#### [Task statement]
With the images removed, repeat the data below exactly.

Version comparison data
________________
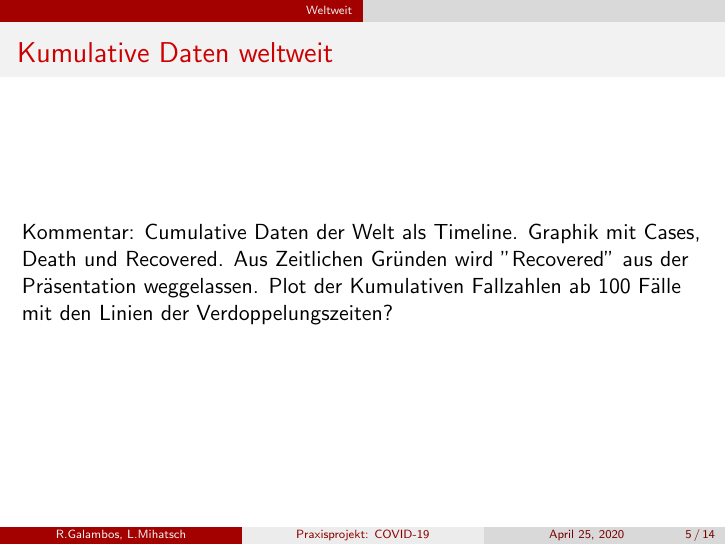
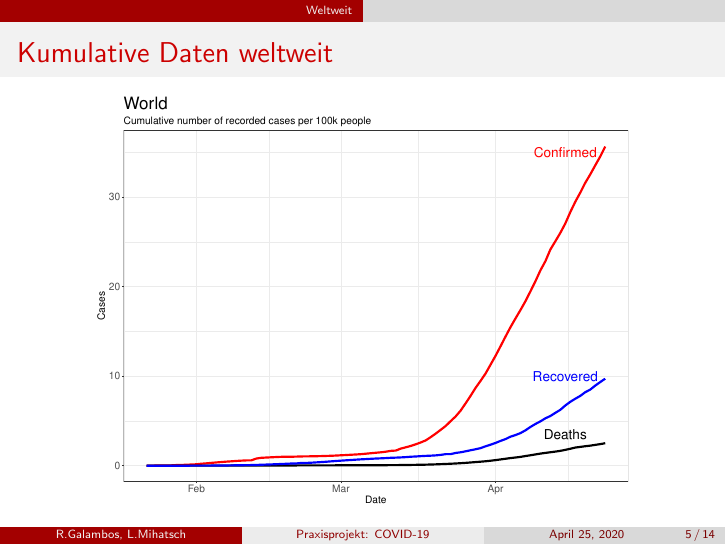
Before and after one commit to mediasittich/coronavirus-data-project, LaTeX slides (Presentation/Presentation.tex): page 5 of 16. Compiled offline with pdfLaTeX.

Commit message:
Including World graphic.

```diff
--- a/Presentation/Presentation.tex
+++ b/Presentation/Presentation.tex
@@ -85,10 +85,10 @@
  \section{Weltweit}
  \begin{frame}
  	\frametitle{Kumulative Daten weltweit}
-	Kommentar: Cumulative Daten der Welt als Timeline. Graphik mit Cases, Death und Recovered.
-	Aus Zeitlichen Gründen wird "Recovered" aus der Präsentation weggelassen.
-	Plot der Kumulativen Fallzahlen ab 100 Fälle mit den Linien der Verdoppelungszeiten?
-
+	\begin{figure}
+		\centering
+		\includegraphics[width = 270pt]{Cases_world.pdf}
+	\end{figure}
  \end{frame}
 
 \section{Wachstumsfaktoren}
```
Also changed, not shown: Presentation/Cases_world.pdf (added), Presentation/Presentation.pdf, 4 other files.
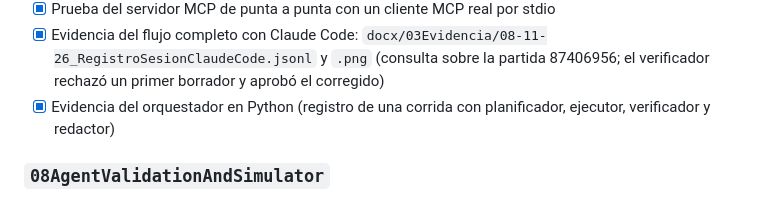
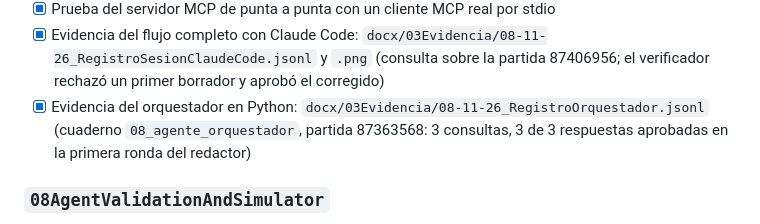
Before and after one commit to Adriel23456/Applied-AI-Agent-Project, a Markdown page: docx/01SeguimientoDeTareas/PlanDeDesarrollo.md, the part around the change. Rendered like a GitHub page.

Commit message:
docs(validacion): protocolo de validacion del agente

```diff
--- a/docx/01SeguimientoDeTareas/PlanDeDesarrollo.md
+++ b/docx/01SeguimientoDeTareas/PlanDeDesarrollo.md
@@ -191,7 +191,7 @@ Integración del modelo en una arquitectura multiagente con *tool calling*, cons
 - [x] Pruebas del verificador: detecta probabilidades fuera de rango, SHAP que no suma, cifras inventadas, advertencias omitidas y promesas de certeza
 - [x] Prueba del servidor MCP de punta a punta con un cliente MCP real por stdio
 - [x] Evidencia del flujo completo con Claude Code: `docx/03Evidencia/08-11-26_RegistroSesionClaudeCode.jsonl` y `.png` (consulta sobre la partida 87406956; el verificador rechazó un primer borrador y aprobó el corregido)
-- [x] Evidencia del orquestador en Python (registro de una corrida con planificador, ejecutor, verificador y redactor)
+- [x] Evidencia del orquestador en Python: `docx/03Evidencia/08-11-26_RegistroOrquestador.jsonl` (cuaderno `08_agente_orquestador`, partida 87363568: 3 consultas, 3 de 3 respuestas aprobadas en la primera ronda del redactor)
 
 ### `08AgentValidationAndSimulator`
 
```
Also changed, not shown: docx/03Evidencia/08-11-26_ProtocoloValidacionAgente.md (added, +175 -0 lines).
________________
#### [Solution to this task]
Before and after one commit to mediasittich/coronavirus-data-project, LaTeX slides (Presentation/Presentation.tex): page 5 of 16. Compiled offline with pdfLaTeX.

Commit message:
Including World graphic.

```diff
--- a/Presentation/Presentation.tex
+++ b/Presentation/Presentation.tex
@@ -85,10 +85,10 @@
  \section{Weltweit}
  \begin{frame}
  	\frametitle{Kumulative Daten weltweit}
-	Kommentar: Cumulative Daten der Welt als Timeline. Graphik mit Cases, Death und Recovered.
-	Aus Zeitlichen Gründen wird "Recovered" aus der Präsentation weggelassen.
-	Plot der Kumulativen Fallzahlen ab 100 Fälle mit den Linien der Verdoppelungszeiten?
-
+	\begin{figure}
+		\centering
+		\includegraphics[width = 270pt]{Cases_world.pdf}
+	\end{figure}
  \end{frame}
 
 \section{Wachstumsfaktoren}
```
Also changed, not shown: Presentation/Cases_world.pdf (added), Presentation/Presentation.pdf, 4 other files.
Before and after one commit to Adriel23456/Applied-AI-Agent-Project, a Markdown page: docx/01SeguimientoDeTareas/PlanDeDesarrollo.md, the part around the change. Rendered like a GitHub page.

Commit message:
docs(validacion): protocolo de validacion del agente

```diff
--- a/docx/01SeguimientoDeTareas/PlanDeDesarrollo.md
+++ b/docx/01SeguimientoDeTareas/PlanDeDesarrollo.md
@@ -191,7 +191,7 @@ Integración del modelo en una arquitectura multiagente con *tool calling*, cons
 - [x] Pruebas del verificador: detecta probabilidades fuera de rango, SHAP que no suma, cifras inventadas, advertencias omitidas y promesas de certeza
 - [x] Prueba del servidor MCP de punta a punta con un cliente MCP real por stdio
 - [x] Evidencia del flujo completo con Claude Code: `docx/03Evidencia/08-11-26_RegistroSesionClaudeCode.jsonl` y `.png` (consulta sobre la partida 87406956; el verificador rechazó un primer borrador y aprobó el corregido)
-- [x] Evidencia del orquestador en Python (registro de una corrida con planificador, ejecutor, verificador y redactor)
+- [x] Evidencia del orquestador en Python: `docx/03Evidencia/08-11-26_RegistroOrquestador.jsonl` (cuaderno `08_agente_orquestador`, partida 87363568: 3 consultas, 3 de 3 respuestas aprobadas en la primera ronda del redactor)
 
 ### `08AgentValidationAndSimulator`
 
```
Also changed, not shown: docx/03Evidencia/08-11-26_ProtocoloValidacionAgente.md (added, +175 -0 lines).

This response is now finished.